In January 2004 Apple introduced the iPod mini. Available in five colours and controlled with a version of Apple’s patented Click Wheel, this offered 4GB of storage and cost slightly less than a full-sized iPod. The product was an immediate success, so much so that the international launch was delayed by three months – Apple couldn’t make them fast enough. (These iPods contained a Hitachi 1.8in hard drive, Apple was consuming these faster than they could be made.)

The hard drive-based iPod mini became the most popular music player in the world during its brief two-year existence

Changing technology

The iPod mini became the biggest-selling music player worldwide. Apple said the device competed head-on with flash-based music players. Apple then launched its own, the iPod shuffle, in January 2005, forging new connections with flash memory manufacturers as it did so. In September 2005, Apple changed the game again, introducing the iPod nano. This small, light (43g), yet full-featured iPod used flash memory, rather than a hard drive.

This meant music enjoyed full skip protection (because there are no moving parts in a flash drive) and the device offered much better battery life (14 hours).

“iPod nano is the biggest revolution since the original iPod,” said Jobs. “The iPod was the first Apple product to get into the hands of millions of people,” he also said at the time, adding that the move to drop the popular iPod mini in favour of the nano was like “having a heart transplant right before the holiday”.

It wasn’t all plain sailing – a small number of iPod nano devices shipped with defective screens. Such was the popularity of the product that media reaction was fierce, immediate and intense. Apple quickly replaced faulty units, telling the media only a “very small” percentage were vulnerable to the flaw.

iPod evolution accelerated. Since September 2005, two iPod (now iPod classic) editions, six iPod nano, three iPod shuffle and four versions of the iPhone-like iPod touch had been introduced. Apple also began focusing on flash-based storage in 2005 and, with various MobileMe/.Mac iterations, began laying foundations for what would later become its iCloud service.

2005 was a pivotal year for the company. It was then that it launched its Made for iPod kitemark scheme. This scheme allowed third-party manufacturers of devices such as speaker systems, remote controls, and docks – which included one of Apple’s proprietary and patented Dock Connectors – to carry the Made for iPod mark on their products. Of course, they had to pay a fee if they wanted to use the Dock Connector and receive the coveted kitemark.

For the most part, manufacturers did just that, including brands such as Griffin, Belkin, Bose, BMW, Ferrari and more. The third-party accessory industry had come of age – and Apple was taking a slice of the action.
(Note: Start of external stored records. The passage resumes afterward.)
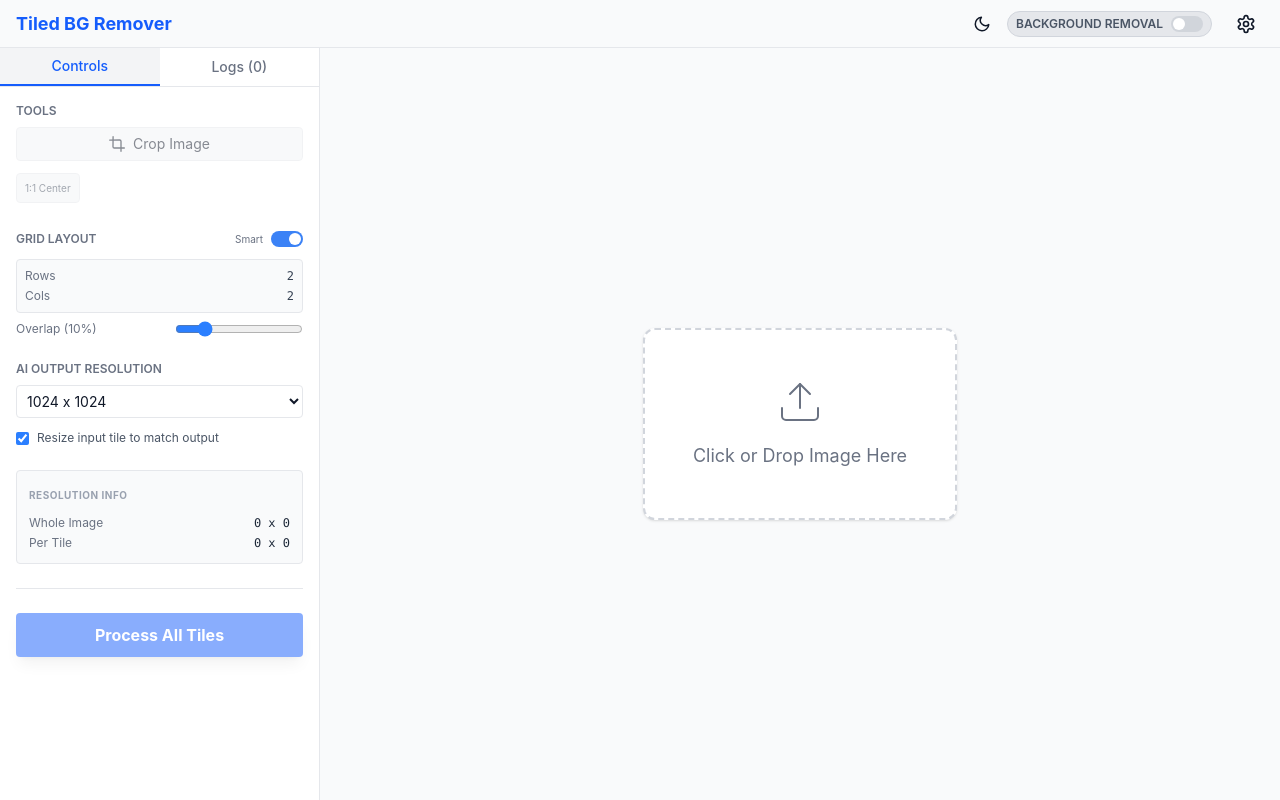
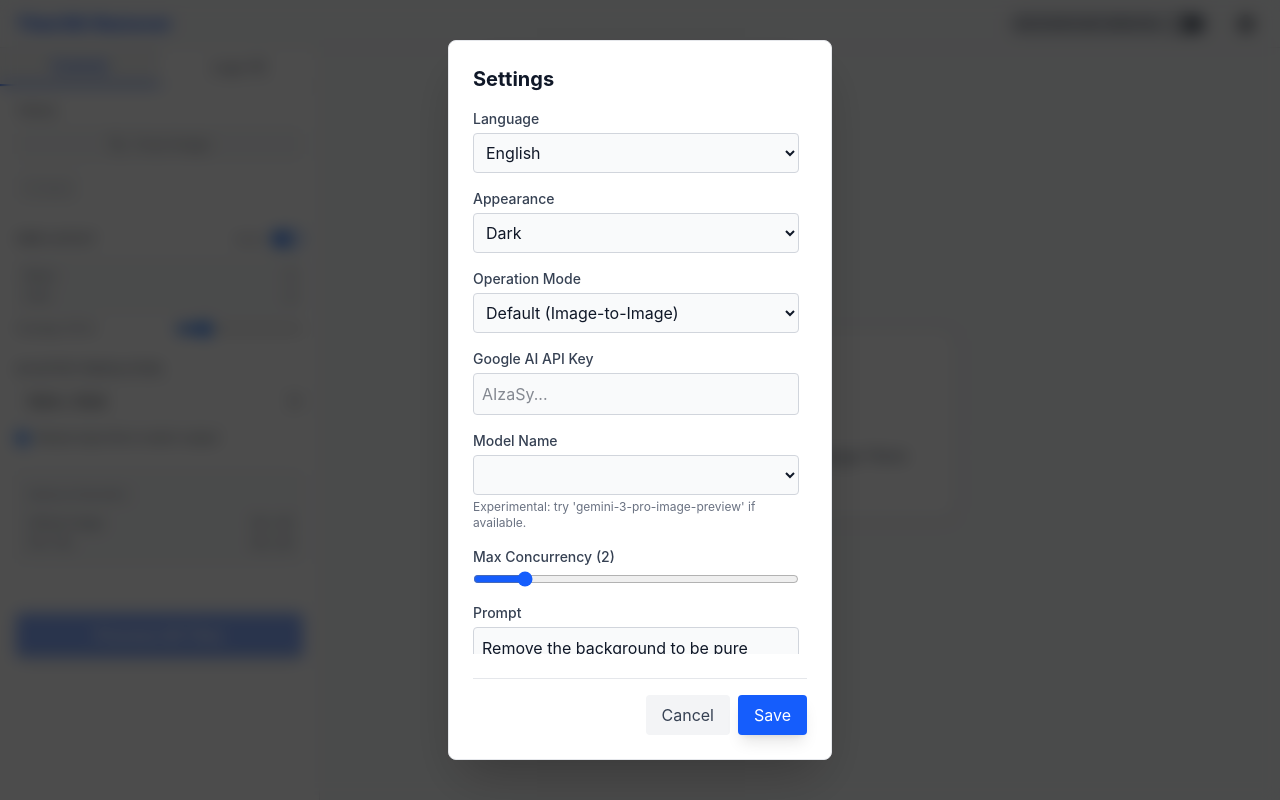
Before and after one commit to GaiZhenbiao/Tiled-BG-Remover, a SvelteKit app: page / in a window 1280 px wide. Both pictures are taken after a click on the button "Settings". Built offline with nearby package versions, Linux system fonts and the light colour scheme.

Commit message:
feat: move theme selection to settings modal
- Removed theme toggle button from the header
- Added 'Appearance' selection (light/dark) in the Settings modal
- Cleaned up unused toggleTheme function in +page.svelte
- Ensured theme changes are reactive and persisted automatically

```diff
--- a/src/lib/Settings.svelte
+++ b/src/lib/Settings.svelte
@@ -5,6 +5,7 @@
   const dispatch = createEventDispatcher();
 
   export let concurrency = 2;
+  export let theme = 'dark';
 
   let apiKey = localStorage.getItem('gemini_api_key') || '';
   let modelName = localStorage.getItem('gemini_model') || 'gemini-1.5-pro';
@@ -34,6 +35,14 @@
           <option value="en">English</option>
           <option value="zh">中文</option>
           <option value="ja">日本語</option>
+        </select>
+      </div>
+
+      <div>
+        <label for="theme" class="block text-sm font-medium mb-1 text-gray-700 dark:text-gray-300">Appearance</label>
+        <select id="theme" bind:value={theme} class="w-full bg-gray-50 dark:bg-gray-700 border border-gray-300 dark:border-gray-600 rounded p-2 text-gray-900 dark:text-white transition-colors">
+          <option value="light">Light</option>
+          <option value="dark">Dark</option>
         </select>
       </div>
 
--- a/src/routes/+page.svelte
+++ b/src/routes/+page.svelte
@@ -43,18 +43,17 @@
     applyTheme();
   });
 
-  function toggleTheme() {
-    theme = theme === 'dark' ? 'light' : 'dark';
-    localStorage.setItem('theme', theme);
-    applyTheme();
-  }
-
   function applyTheme() {
     if (theme === 'dark') {
       document.documentElement.classList.add('dark');
     } else {
       document.documentElement.classList.remove('dark');
     }
+  }
+
+  $: if (theme) {
+    localStorage.setItem('theme', theme);
+    applyTheme();
   }
 
   // Processing state
@@ -226,19 +225,6 @@
       <span class="text-blue-600 dark:text-blue-400">{$t('appTitle')}</span>
     </div>
     <div class="flex items-center gap-2">
-      <!-- Theme Toggle -->
-      <button
-        on:click={toggleTheme}
-        class="p-2 hover:bg-gray-200 dark:hover:bg-gray-700 rounded-full transition-colors"
-        title="Toggle Theme"
-      >
-        {#if theme === 'dark'}
-          <svg xmlns="http://www.w3.org/2000/svg" width="18" height="18" viewBox="0 0 24 24" fill="none" stroke="currentColor" stroke-width="2" stroke-linecap="round" stroke-linejoin="round"><circle cx="12" cy="12" r="5"></circle><line x1="12" y1="1" x2="12" y2="3"></line><line x1="12" y1="21" x2="12" y2="23"></line><line x1="4.22" y1="4.22" x2="5.64" y2="5.64"></line><line x1="18.36" y1="18.36" x2="19.78" y2="19.78"></line><line x1="1" y1="12" x2="3" y2="12"></line><line x1="21" y1="12" x2="23" y2="12"></line><line x1="4.22" y1="19.78" x2="5.64" y2="18.36"></line><line x1="18.36" y1="5.64" x2="19.78" y2="4.22"></line></svg>
-        {:else}
-          <svg xmlns="http://www.w3.org/2000/svg" width="18" height="18" viewBox="0 0 24 24" fill="none" stroke="currentColor" stroke-width="2" stroke-linecap="round" stroke-linejoin="round"><path d="M21 12.79A9 9 0 1 1 11.21 3 7 7 0 0 0 21 12.79z"></path></svg>
-        {/if}
-      </button>
-
       <!-- BG Removal Toggle -->
       <div class="flex items-center bg-gray-200 dark:bg-gray-700 rounded-full px-2 py-1 mr-2 border border-gray-300 dark:border-gray-600 transition-colors">
         <label class="flex items-center gap-2 cursor-pointer">
@@ -468,7 +454,7 @@
   </div>
 
   {#if showSettings}
-    <Settings bind:concurrency on:close={() => showSettings = false} />
+    <Settings bind:concurrency bind:theme on:close={() => showSettings = false} />
   {/if}
 
   {#if showCropModal}
```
Each add-on product sale reinforces a consumer’s commitment – and investment – in Apple’s music system.

Picture this – photos and videos on the iPod

Introduced in 2004, the iPod photo capitalised on the popular third-party trade in devices to connect a camera or memory card to an iPod to archive images.
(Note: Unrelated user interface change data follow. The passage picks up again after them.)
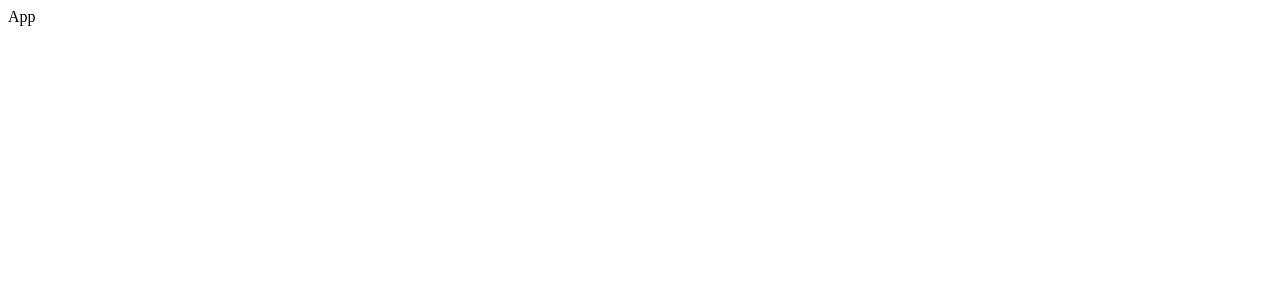
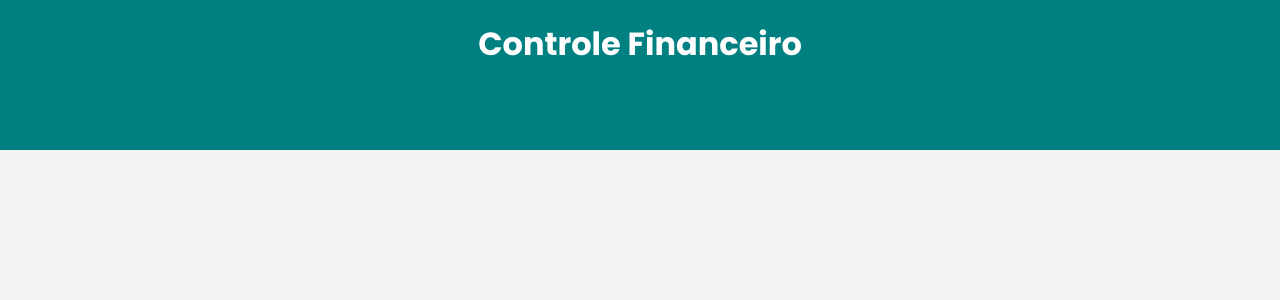
Before and after one commit to GabrielMarini12/controleFinanceiro, a React (Create React App) app: page / in a window 1280 px wide. Shown: the top 300 px of the page. Built offline with nearby package versions, Linux system fonts and the light colour scheme.

Commit message:
realizado o component header com a estilização.

```diff
--- a/public/index.html
+++ b/public/index.html
@@ -2,10 +2,14 @@
 <html lang="en">
   <head>
     <meta charset="utf-8" />
-
     <meta name="viewport" content="width=device-width, initial-scale=1" />
-
-    <title>React App</title>
+    <link rel="preconnect" href="https://fonts.googleapis.com" />
+    <link rel="preconnect" href="https://fonts.gstatic.com" crossorigin />
+    <link
+      href="https://fonts.googleapis.com/css2?family=Poppins:wght@200;300;400;500;600;700;800;900&display=swap"
+      rel="stylesheet"
+    />
+    <title>App Finanças</title>
   </head>
   <body>
     <noscript>You need to enable JavaScript to run this app.</noscript>
--- a/src/App.js
+++ b/src/App.js
@@ -1,7 +1,14 @@
 import React from "react";
+import GlobalStyle from "./styles/global";
+import Header from "./components/Header";
 
 const App = () => {
-  return <div>App</div>;
+  return (
+    <>
+      <Header />
+      <GlobalStyle />
+    </>
+  );
 };
 
 export default App;
--- /dev/null
+++ b/src/components/Header/index.js
@@ -0,0 +1,14 @@
+import React from "react";
+import * as C from "./styles";
+
+const Header = () => {
+  return (
+    <C.Container>
+      <C.Header>
+        <C.Title>Controle Financeiro</C.Title>
+      </C.Header>
+    </C.Container>
+  );
+};
+
+export default Header;
--- /dev/null
+++ b/src/components/Header/styles.js
@@ -0,0 +1,14 @@
+import styled from "styled-components";
+
+export const Container = styled.div`
+  height: 150px;
+  text-align: center;
+  background: teal;
+`;
+
+export const Header = styled.h1``;
+
+export const Title = styled.div`
+  padding-top: 20px;
+  color: #fff;
+`;
--- /dev/null
+++ b/src/styles/global.js
@@ -0,0 +1,15 @@
+import { createGlobalStyle } from "styled-components";
+
+const Global = createGlobalStyle`
+
+    * {
+margin: 0;
+padding: 0;
+    }
+    body {
+        font-family: 'Poppins', Sans-Serif;
+        background-color: #f2f2f2;
+    }
+`;
+
+export default Global;
```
“Everyone has a digital camera and wants to enjoy and share their growing library of digital photos wherever they are. Unlike video content, photo content is free and abundant, and there are no copyright issues to deal with,” said Jobs.

At the time, Jobs said the iPod was the “wrong place” for video. However, one year later Apple had resolved some of the “copyright issues” Jobs had alluded to, and had begun selling music videos and TV shows through the iTunes Store. This was in October 2005, when the video-capable fifth-generation iPod reached market. With a focus on the US, Apple soon signed up many studios to offer TV shows via iTunes. These were eventually made available internationally. Movie rentals followed in January 2008 when Apple introduced its ‘hobby’ product, the Apple TV.